### Before and after images
+--
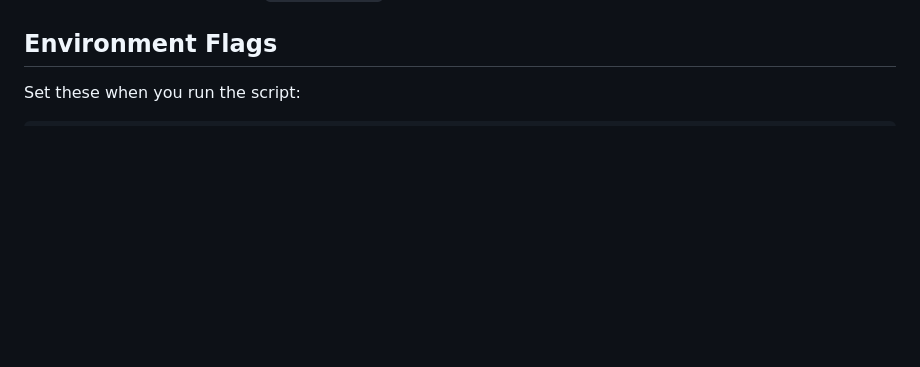
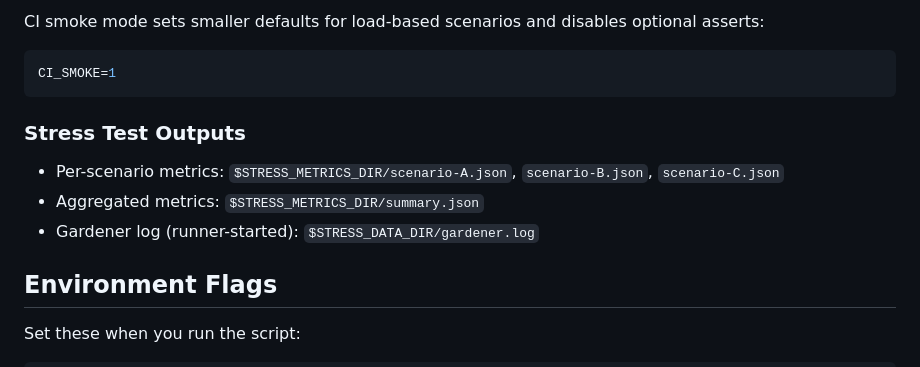
Before and after one commit to noahkiss/athena, a Markdown page: TESTS.md, the part around one of its changes. Rendered like a GitHub page; blank space fills up the shorter version.

Commit message:
docs: document stress test suite

````diff
--- a/TESTS.md
+++ b/TESTS.md
@@ -50,3 +132,14 @@ Defaults:
+CI smoke mode sets smaller defaults for load-based scenarios and disables optional asserts:
+
+```bash
+CI_SMOKE=1
+```
+
+### Stress Test Outputs
+
+- Per-scenario metrics: `$STRESS_METRICS_DIR/scenario-A.json`, `scenario-B.json`, `scenario-C.json`
+- Aggregated metrics: `$STRESS_METRICS_DIR/summary.json`
+- Gardener log (runner-started): `$STRESS_DATA_DIR/gardener.log`
 
 ## Environment Flags
 
````
Also changed, not shown: other parts of TESTS.md (+82 -0 lines), .beans/pkms-3ocj--document-stress-test-suite.md (added, +16 -0 lines).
+--
### Problem description
Tell how many lines of the data above hold the string "TESTS". The number alone is the answer.

### Exercise solution
4